* YOUR INSTRUCTIONS *
Please filter the entries and return only the lines that include "text".

[User interface change data]
====

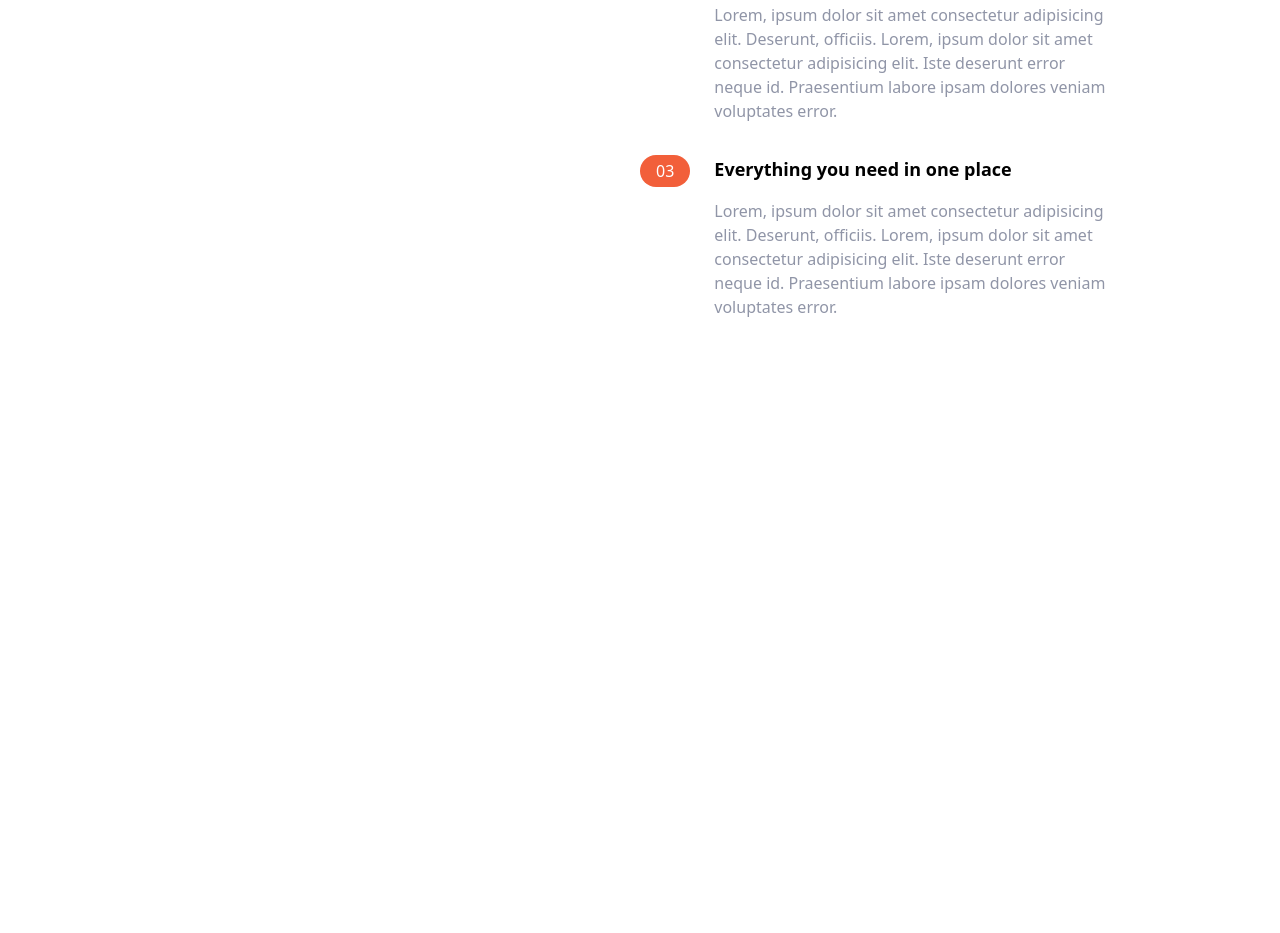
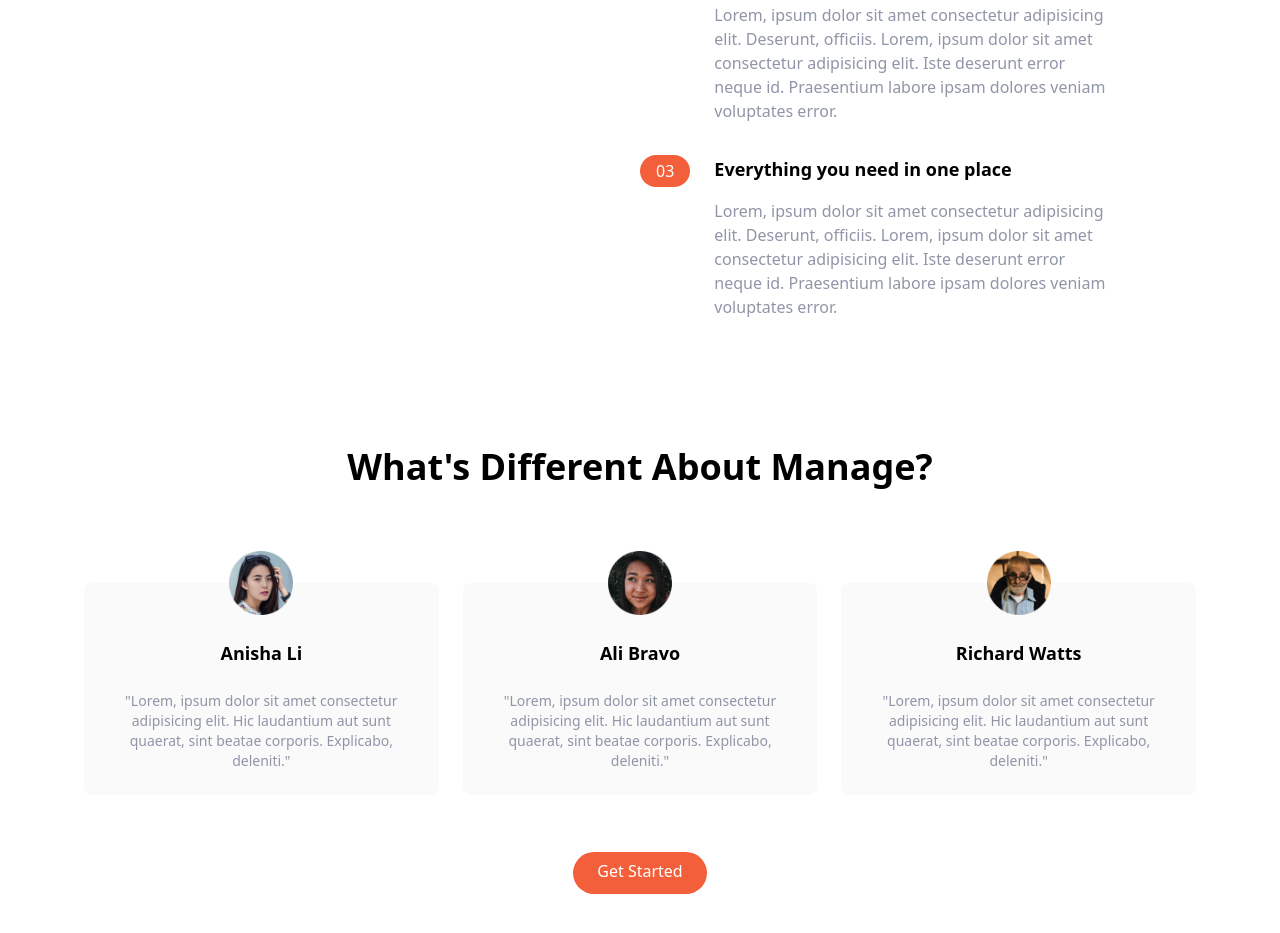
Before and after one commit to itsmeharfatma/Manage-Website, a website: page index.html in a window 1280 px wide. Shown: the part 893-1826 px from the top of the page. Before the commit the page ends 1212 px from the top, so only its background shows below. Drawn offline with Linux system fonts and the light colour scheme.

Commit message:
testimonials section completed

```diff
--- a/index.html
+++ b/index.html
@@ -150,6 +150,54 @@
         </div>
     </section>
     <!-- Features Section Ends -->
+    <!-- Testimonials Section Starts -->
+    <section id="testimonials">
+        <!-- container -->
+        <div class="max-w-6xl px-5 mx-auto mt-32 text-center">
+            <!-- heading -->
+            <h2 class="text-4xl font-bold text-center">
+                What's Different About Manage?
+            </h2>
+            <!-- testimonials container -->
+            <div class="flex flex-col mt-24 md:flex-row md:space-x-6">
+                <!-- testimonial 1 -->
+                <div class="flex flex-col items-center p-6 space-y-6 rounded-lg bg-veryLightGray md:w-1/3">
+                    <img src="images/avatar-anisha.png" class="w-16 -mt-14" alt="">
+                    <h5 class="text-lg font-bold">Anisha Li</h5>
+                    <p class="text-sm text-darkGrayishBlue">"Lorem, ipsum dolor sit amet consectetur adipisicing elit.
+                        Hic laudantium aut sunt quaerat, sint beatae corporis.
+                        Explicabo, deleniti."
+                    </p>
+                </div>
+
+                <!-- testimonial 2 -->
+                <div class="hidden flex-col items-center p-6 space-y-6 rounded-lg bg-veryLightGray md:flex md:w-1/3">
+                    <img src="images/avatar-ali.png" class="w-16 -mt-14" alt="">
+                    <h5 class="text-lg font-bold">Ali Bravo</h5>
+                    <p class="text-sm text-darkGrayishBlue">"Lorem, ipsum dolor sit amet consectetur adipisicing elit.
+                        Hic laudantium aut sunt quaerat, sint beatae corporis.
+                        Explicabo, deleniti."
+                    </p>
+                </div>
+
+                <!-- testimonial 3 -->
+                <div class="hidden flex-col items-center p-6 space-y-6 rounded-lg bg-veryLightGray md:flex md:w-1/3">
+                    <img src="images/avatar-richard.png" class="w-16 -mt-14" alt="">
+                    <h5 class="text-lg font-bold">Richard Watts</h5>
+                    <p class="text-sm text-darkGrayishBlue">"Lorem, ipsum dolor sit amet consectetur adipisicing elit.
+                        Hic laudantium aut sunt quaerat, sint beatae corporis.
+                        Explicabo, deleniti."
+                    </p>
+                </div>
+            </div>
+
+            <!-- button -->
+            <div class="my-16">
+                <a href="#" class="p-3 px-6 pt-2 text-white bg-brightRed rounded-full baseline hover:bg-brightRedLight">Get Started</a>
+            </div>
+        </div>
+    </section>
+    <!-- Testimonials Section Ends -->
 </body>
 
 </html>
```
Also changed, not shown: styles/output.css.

====

* RESPONSE TO THE TASK *
+        <div class="max-w-6xl px-5 mx-auto mt-32 text-center">
+            <h2 class="text-4xl font-bold text-center">
+                    <h5 class="text-lg font-bold">Anisha Li</h5>
+                    <p class="text-sm text-darkGrayishBlue">"Lorem, ipsum dolor sit amet consectetur adipisicing elit.
+                    <h5 class="text-lg font-bold">Ali Bravo</h5>
+                    <p class="text-sm text-darkGrayishBlue">"Lorem, ipsum dolor sit amet consectetur adipisicing elit.
+                    <h5 class="text-lg font-bold">Richard Watts</h5>
+                    <p class="text-sm text-darkGrayishBlue">"Lorem, ipsum dolor sit amet consectetur adipisicing elit.
+                <a href="#" class="p-3 px-6 pt-2 text-white bg-brightRed rounded-full baseline hover:bg-brightRedLight">Get Started</a>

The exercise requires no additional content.